"Since late June we have answered more than 12 hundred calls and emails on the hotline alone," said Mayor Jean Stothert.
After hundreds of complaints this Fourth of July, the mayor and Omaha's Police Chief Todd Schmaderer say it's becoming a burden on the city.
"We received 1,246 fireworks complaints taxing our resources all over the city," said Police Chief Todd Schmaderer.
Now the city is considering the following changes.
Shortening the number of days you can shoot off fireworks from ten to 5 and shortening the hours they can be used to noon-11pm.
With an exception on the day of the Fourth.
They're also considering cutting down the number of days you can buy fireworks.
"The interesting thing is that I can walk into a restaurant in Omaha and be guaranteed clean air
because of the non smoking laws," said Glen Polluck.
"If there's a construction site near my house I can be guaranteed that at a reasonable time that noise will be shut off, but all that goes out of the window during the Fourth of July," said Glen Polluck.
Those against the possible changes also voiced their concerns.
"An upwards of 100 non profit organizations directly benefit from the revenue sell of fireworks."
Chuck Mulligan's wrestling team benefits from firework sales."
"We are making pretty good money to raise funds for our wrestling team and it's to the point where I don't know how much we are going to benefit from it if the days are shorten," Chuck Mulligan.
Those against fireworks say non profits should find new strategies for fundraising.
"You're doing evil to get good, it's a big compromise there, they really need to sit down and think about what they are doing," said Polluck.

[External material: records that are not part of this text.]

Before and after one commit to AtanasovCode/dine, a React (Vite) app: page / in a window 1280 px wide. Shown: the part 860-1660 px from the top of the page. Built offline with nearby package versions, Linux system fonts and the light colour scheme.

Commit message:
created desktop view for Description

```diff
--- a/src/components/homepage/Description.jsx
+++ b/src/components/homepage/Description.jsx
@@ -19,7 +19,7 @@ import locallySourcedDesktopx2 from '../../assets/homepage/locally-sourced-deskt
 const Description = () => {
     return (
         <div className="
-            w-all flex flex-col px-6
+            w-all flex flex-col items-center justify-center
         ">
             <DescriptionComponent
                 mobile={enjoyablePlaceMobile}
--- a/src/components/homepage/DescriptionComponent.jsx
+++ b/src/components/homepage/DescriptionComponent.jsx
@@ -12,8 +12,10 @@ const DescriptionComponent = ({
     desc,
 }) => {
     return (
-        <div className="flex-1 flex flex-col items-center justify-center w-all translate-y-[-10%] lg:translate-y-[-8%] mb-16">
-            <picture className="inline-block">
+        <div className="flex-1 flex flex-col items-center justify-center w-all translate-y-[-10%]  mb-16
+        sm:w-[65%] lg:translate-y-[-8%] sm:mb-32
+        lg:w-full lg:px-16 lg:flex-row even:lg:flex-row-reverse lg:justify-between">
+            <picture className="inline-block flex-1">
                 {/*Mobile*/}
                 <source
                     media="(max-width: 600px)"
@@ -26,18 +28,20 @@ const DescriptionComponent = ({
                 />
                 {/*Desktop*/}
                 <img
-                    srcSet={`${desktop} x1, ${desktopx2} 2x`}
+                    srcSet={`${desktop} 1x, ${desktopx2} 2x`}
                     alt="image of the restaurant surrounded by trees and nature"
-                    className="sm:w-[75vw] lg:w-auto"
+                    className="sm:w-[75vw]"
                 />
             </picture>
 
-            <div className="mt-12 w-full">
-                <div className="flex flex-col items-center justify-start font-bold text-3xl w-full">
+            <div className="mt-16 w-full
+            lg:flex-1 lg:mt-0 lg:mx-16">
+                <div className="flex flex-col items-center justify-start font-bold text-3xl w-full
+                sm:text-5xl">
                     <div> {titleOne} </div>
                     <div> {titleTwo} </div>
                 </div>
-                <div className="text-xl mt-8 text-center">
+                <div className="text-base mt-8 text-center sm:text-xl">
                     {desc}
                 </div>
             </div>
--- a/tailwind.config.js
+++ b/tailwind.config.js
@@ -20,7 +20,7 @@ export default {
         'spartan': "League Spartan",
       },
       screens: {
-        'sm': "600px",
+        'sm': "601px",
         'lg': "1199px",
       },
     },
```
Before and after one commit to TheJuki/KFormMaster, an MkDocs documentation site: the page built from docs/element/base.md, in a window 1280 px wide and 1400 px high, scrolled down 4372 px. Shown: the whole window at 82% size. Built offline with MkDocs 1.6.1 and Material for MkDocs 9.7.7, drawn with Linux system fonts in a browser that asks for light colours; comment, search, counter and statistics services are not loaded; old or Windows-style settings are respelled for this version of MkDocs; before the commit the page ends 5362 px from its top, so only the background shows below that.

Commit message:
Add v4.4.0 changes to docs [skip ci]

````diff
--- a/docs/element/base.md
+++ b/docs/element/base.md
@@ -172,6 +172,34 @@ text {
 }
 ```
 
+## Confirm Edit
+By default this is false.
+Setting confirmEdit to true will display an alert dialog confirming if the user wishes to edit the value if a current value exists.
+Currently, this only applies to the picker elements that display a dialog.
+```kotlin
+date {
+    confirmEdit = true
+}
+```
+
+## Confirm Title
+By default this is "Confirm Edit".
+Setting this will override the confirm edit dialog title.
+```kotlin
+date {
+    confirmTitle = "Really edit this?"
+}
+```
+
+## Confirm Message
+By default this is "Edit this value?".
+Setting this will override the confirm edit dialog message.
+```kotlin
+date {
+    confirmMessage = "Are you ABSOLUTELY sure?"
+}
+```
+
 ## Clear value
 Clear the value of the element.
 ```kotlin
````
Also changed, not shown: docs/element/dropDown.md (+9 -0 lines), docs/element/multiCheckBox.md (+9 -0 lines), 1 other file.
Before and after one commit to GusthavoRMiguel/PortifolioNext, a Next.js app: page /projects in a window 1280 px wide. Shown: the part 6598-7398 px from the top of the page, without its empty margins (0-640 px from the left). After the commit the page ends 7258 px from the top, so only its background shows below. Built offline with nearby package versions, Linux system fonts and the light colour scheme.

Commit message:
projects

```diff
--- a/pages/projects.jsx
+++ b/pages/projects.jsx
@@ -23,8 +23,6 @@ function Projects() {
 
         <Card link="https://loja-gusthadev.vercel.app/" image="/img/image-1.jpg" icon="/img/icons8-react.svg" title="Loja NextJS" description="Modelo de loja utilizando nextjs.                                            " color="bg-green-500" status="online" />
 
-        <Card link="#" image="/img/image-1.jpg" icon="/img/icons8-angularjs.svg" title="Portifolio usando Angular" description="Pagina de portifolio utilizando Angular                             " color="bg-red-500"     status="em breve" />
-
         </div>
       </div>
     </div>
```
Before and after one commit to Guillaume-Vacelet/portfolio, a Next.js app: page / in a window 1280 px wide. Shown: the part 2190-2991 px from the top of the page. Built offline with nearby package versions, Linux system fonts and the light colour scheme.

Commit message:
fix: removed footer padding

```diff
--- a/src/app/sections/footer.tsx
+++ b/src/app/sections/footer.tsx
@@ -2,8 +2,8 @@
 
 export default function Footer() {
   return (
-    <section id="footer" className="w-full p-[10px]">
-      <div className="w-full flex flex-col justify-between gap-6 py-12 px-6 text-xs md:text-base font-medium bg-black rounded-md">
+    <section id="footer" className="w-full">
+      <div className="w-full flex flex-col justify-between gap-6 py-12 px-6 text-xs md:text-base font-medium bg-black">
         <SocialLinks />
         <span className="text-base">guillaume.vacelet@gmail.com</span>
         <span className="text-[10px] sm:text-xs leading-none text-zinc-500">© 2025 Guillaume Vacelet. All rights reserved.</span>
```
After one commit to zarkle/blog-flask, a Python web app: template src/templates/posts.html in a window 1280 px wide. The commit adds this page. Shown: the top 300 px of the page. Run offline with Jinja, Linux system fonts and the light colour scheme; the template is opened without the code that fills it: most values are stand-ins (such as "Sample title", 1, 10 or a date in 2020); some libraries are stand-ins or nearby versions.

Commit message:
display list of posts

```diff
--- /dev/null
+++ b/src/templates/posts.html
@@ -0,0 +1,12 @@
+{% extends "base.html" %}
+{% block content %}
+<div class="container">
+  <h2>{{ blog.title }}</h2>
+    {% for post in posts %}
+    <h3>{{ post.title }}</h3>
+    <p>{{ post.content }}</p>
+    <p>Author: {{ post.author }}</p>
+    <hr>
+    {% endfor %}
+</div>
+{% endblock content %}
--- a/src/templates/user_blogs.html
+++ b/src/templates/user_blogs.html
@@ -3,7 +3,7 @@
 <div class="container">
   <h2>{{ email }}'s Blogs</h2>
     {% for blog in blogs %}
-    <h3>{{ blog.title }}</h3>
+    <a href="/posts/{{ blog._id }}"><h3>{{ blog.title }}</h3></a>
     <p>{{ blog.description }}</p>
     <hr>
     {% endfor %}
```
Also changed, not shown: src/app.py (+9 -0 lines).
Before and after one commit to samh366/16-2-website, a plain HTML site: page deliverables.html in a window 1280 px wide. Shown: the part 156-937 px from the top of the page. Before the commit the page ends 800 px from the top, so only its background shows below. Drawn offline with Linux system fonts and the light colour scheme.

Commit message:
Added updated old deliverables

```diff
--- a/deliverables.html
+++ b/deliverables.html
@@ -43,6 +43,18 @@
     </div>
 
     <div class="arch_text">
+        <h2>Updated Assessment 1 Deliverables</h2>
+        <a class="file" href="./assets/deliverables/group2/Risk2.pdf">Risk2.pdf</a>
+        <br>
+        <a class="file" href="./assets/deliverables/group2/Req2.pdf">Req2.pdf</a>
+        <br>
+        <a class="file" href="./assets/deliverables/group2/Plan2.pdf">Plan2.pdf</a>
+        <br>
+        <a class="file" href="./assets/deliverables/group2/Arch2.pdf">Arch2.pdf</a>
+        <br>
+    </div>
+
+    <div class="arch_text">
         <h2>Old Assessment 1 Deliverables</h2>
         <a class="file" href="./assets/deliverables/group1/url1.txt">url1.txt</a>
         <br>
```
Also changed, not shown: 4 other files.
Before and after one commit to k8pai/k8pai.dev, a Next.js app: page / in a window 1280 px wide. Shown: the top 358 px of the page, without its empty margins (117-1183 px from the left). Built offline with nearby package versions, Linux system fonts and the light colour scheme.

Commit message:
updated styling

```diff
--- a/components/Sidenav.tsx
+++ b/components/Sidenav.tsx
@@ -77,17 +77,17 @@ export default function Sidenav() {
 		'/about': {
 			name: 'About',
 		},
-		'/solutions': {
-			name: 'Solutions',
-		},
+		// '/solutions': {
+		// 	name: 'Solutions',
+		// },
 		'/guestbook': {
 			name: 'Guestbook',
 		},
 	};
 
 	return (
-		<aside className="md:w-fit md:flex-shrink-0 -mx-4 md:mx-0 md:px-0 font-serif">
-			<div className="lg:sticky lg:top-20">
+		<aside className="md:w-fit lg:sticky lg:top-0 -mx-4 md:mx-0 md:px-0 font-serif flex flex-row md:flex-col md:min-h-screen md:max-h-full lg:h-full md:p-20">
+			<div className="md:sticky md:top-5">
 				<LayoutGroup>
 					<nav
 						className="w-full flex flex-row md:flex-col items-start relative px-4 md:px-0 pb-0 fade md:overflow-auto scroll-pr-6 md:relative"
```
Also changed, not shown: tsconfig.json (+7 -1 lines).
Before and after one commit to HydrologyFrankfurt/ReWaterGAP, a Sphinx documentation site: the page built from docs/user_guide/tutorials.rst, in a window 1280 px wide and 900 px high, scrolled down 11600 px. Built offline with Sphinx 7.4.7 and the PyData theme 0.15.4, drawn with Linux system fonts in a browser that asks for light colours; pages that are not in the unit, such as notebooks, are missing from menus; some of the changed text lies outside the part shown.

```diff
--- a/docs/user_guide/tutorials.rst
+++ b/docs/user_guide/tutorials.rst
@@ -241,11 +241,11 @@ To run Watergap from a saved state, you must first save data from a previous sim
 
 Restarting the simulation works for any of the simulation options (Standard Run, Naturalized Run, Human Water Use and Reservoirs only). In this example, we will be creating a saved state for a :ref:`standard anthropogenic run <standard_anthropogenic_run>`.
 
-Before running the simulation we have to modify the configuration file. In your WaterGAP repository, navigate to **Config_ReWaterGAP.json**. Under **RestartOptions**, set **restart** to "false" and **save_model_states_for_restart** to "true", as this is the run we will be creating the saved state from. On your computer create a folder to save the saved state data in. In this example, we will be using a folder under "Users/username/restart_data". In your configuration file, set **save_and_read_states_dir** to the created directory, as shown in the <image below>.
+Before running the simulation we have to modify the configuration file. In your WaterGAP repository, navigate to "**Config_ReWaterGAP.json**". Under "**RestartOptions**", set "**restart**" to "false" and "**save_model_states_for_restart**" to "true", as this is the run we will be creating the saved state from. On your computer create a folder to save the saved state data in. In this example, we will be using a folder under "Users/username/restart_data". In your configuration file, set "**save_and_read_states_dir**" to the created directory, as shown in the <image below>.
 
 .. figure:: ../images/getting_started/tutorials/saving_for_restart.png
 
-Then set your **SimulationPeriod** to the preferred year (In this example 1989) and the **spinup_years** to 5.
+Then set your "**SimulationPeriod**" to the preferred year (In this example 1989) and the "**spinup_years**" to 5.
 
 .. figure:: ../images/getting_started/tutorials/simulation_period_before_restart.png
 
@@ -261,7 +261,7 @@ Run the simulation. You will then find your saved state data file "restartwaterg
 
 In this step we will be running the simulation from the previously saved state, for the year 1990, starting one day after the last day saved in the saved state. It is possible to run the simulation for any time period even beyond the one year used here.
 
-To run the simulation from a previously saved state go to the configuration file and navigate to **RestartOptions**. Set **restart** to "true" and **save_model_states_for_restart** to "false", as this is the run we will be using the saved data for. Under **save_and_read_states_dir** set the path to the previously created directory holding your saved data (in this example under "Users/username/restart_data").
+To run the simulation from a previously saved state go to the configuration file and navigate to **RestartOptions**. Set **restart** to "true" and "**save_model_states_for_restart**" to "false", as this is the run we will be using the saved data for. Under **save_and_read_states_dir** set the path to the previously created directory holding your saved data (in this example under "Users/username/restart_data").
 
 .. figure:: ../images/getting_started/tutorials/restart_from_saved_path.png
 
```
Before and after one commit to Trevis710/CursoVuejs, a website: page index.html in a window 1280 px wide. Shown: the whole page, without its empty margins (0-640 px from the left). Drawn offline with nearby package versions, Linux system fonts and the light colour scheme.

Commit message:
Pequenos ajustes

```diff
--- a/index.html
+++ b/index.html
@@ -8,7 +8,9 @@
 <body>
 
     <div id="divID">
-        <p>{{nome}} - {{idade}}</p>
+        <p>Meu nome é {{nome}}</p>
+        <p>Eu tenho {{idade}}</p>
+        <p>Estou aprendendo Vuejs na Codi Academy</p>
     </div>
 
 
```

No decision was made, the city council will meet again Tuesday August 7th.